Among my suggestions were fitting some snazzy Fiat official accessory alloy wheels and the application of some eye-catching contrasting ‘go faster’ stripes. Much to my amazement, within a week the car had sold! As this simple but cost-effective formula seemed to work, within days I’d created the ‘Bella’ series of old-stock specials for Bell Street Motors, applying stripes, decals and different wheels to new cars that they were struggling to shift.
The first of these was a white Panda 1000 S (when white was the kiss of death, a colour as unpopular in the 1980s as brown is today for a new car!). Plonked in the showroom window, the eye-catching tarted-up Panda Bella (Italian for ‘beautiful’ and a nice play on the Bell Street name) sold within a couple of days. It generated so much additional showroom traffic that Bell Street soon began doing the same to slow-selling 126s, Stradas and Regatas, but not Unos, because they sold like hot cakes at the time. Inspired by the Bell Street special, eventually even Fiat GB launched an ‘official’ Panda Bella as a popular limited edition model, available across the UK.

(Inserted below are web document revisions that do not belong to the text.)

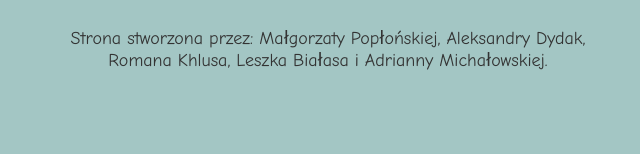
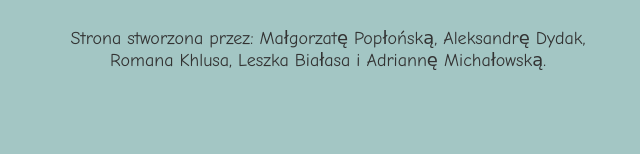
Before and after one commit to xingob/xingob.github.io, a plain HTML site: page inventions/index.html in a window 1280 px wide. Shown: the part 528-682 px from the top of the page, 7-647 px from the left. Drawn offline with Linux system fonts and the light colour scheme.

Commit message:
Authors name updated

```diff
--- a/inventions/index.html
+++ b/inventions/index.html
@@ -22,7 +22,7 @@
   <main class="content">
     <div class="left-column">
       <h2>Strona poświęcona wynalazkom, które zmieniły świat! =]</h2>
-      <p>Strona stworzona przez: Małgorzaty Popłońskiej, Aleksandry Dydak, Romana Khlusa, Leszka Białasa i Adrianny Michałowskiej.</p>
+      <p>Strona stworzona przez: Małgorzatę Popłońską, Aleksandrę Dydak, Romana Khlusa, Leszka Białasa i Adriannę Michałowską.</p>
     </div>
     <div class="right-column">
       <img src="elektr.jpg" alt="Wynalazek 1" class="frame-effect">
```
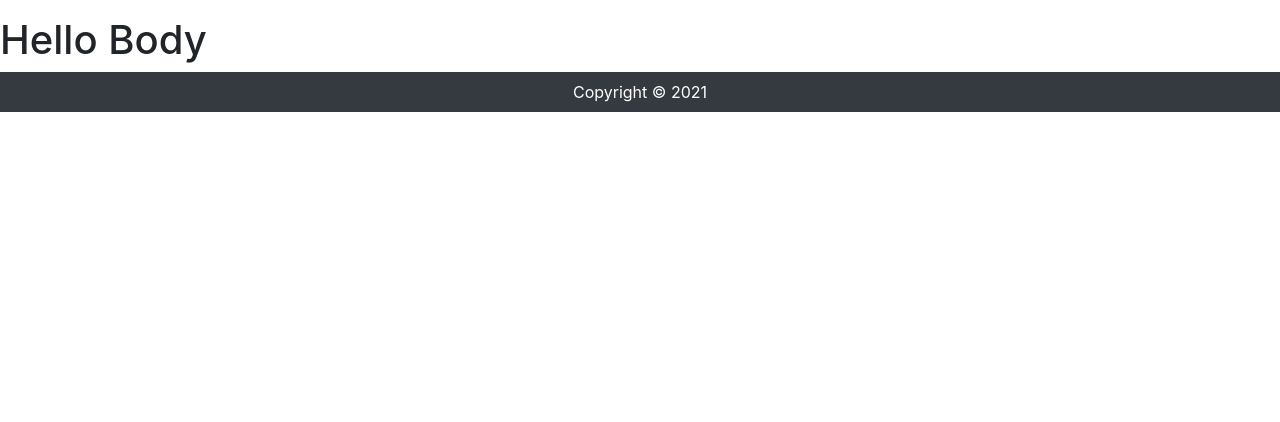
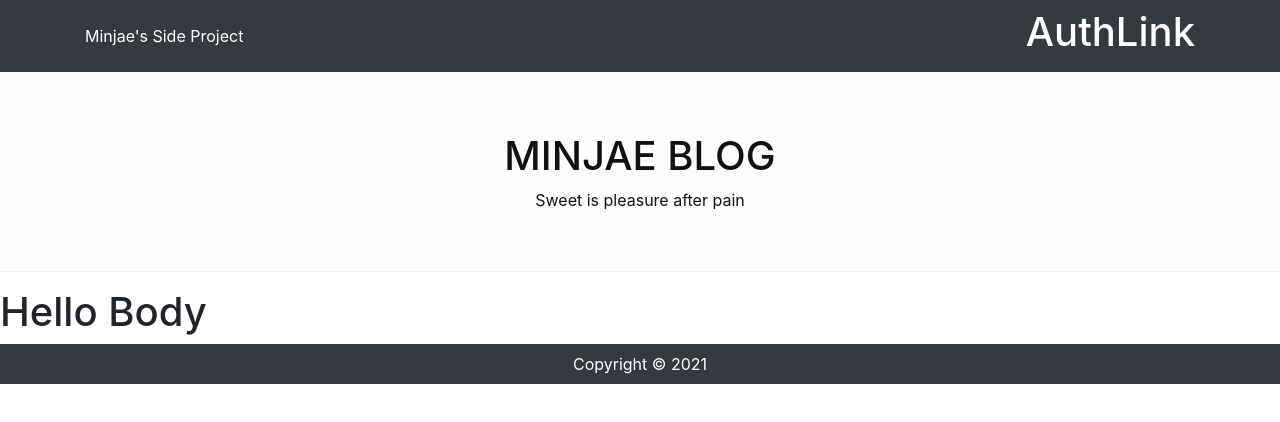
Before and after one commit to ssi02014/Blog, a React (Create React App) app in the folder client/: page / in a window 1280 px wide. Shown: the top 422 px of the page. Built offline with nearby package versions, Linux system fonts and the light colour scheme.

Commit message:
Add(minjae/client): Header, AppNavbar UI 구현 #4

```diff
--- /dev/null
+++ b/client/src/components/AppNavbar.js
@@ -0,0 +1,28 @@
+import React from 'react';
+import { Collapse, Container, Navbar, NavbarToggler, Nav } from 'reactstrap';
+import { Link } from 'react-router-dom';
+
+const AppNavbar = () => {
+    return (
+        <>
+            <Navbar color="dark" expand="lg" className="sticky-top">
+                <Container>
+                    <Link to="/" className="text-white text-decoration-none">
+                        Minjae's Side Project
+                    </Link>
+                    <NavbarToggler />
+                    <Collapse isOpen navbar>
+                        <Nav className="ml-auto d-flex justify-content-around" navbar>
+                            {true ?
+                            <h1 className="text-white">AuthLink</h1>
+                            :
+                            <h1 className="text-white">GuestLink</h1>}
+                        </Nav>
+                    </Collapse>
+                </Container>
+            </Navbar>
+        </>
+    );
+};
+
+export default AppNavbar;
--- a/client/src/components/Header.js
+++ b/client/src/components/Header.js
@@ -5,10 +5,11 @@ const Header = () => {
     return (
         <div id="page-header" className="mb-3">
             <Row>
-                <Col>
+                <Col md="6" sm="auto" className="text-center m-auto">
+                    <h1>MINJAE BLOG</h1>
+                    <p>Sweet is pleasure after pain</p>
                 </Col>
             </Row>
-
         </div>
     );
 };
--- a/client/src/routes/Router.js
+++ b/client/src/routes/Router.js
@@ -1,10 +1,12 @@
 import React from 'react';
 import Header from '../components/Header';
 import Footer from '../components/Footer';
+import AppNavbar from '../components/AppNavbar';
 
 const MyRouter = () => {
     return(
         <>
+            <AppNavbar></AppNavbar>
             <Header></Header>
             <h1>Hello Body</h1>
             <Footer></Footer>
--- a/client/src/sass/custom.scss
+++ b/client/src/sass/custom.scss
@@ -1,4 +1,4 @@
-.main-footer {
+#main-footer {
     background: #343a40;
     color: #fff;
     text-align: center;
@@ -7,3 +7,13 @@
         padding: 0.5rem;
     }
 }
+
+#page-header {
+    height: 200px;
+    background: #fdfdfd;
+    background-position: 60% 50%;
+    background-attachment: fixed;
+    color: #111;
+    border-bottom: 1px solid #eee;
+    padding-top: 60px;
+}
```
Also changed, not shown: 1 other file (tests, documents, lock files or other folders).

Many other new car dealers in my local area did the same, my nearest British Leyland/Rover agent (Lex Mead of Maidenhead; now also demolished and turned into a block of ‘executive homes’) amusingly creating a series of Mini Soopers. These were standard Mini City models dressed with go-faster decals and a white roof to resemble a ‘real’ Mini Cooper, long before Rover re-introduced the Cooper in the early 1990s. Within months of launch the car parks of Maidenhead were full of Mini Soopers, especially on pension day, this locally-made special helped to revive interest in the Mini when sales were flagging.
A few other Leyland dealers were even more enterprising. Long-established Triumph dealer Page Motors of Epsom, for example, commissioned Kent-based car converters and coachbuilder Crayford to create the Triumph TR7 Tracer in the late 1970s, a Reliant Scimitar GTE-style of shooting brake, based around the controversial wedged Leyland sportster. Another Leyland dealer, Spikin’s of Twickenham, foolishly became the sole sales agent for Crayford’s ill-conceived Austin Allegro Convertible conversion. Somehow, 19 examples of this forlorn floppy drop top were sold.
Crayford didn’t just do work for desperate British Leyland dealers though. It carefully sliced the roof off many two-door Cortinas and Corsairs exclusively for nationwide Ford selling agents: Bristol Street Motors. It later took a grinder to around 30 Mark I Fiestas for Ford dealer F. English of Bournemouth, to offer its unique Fiesta Fly convertible.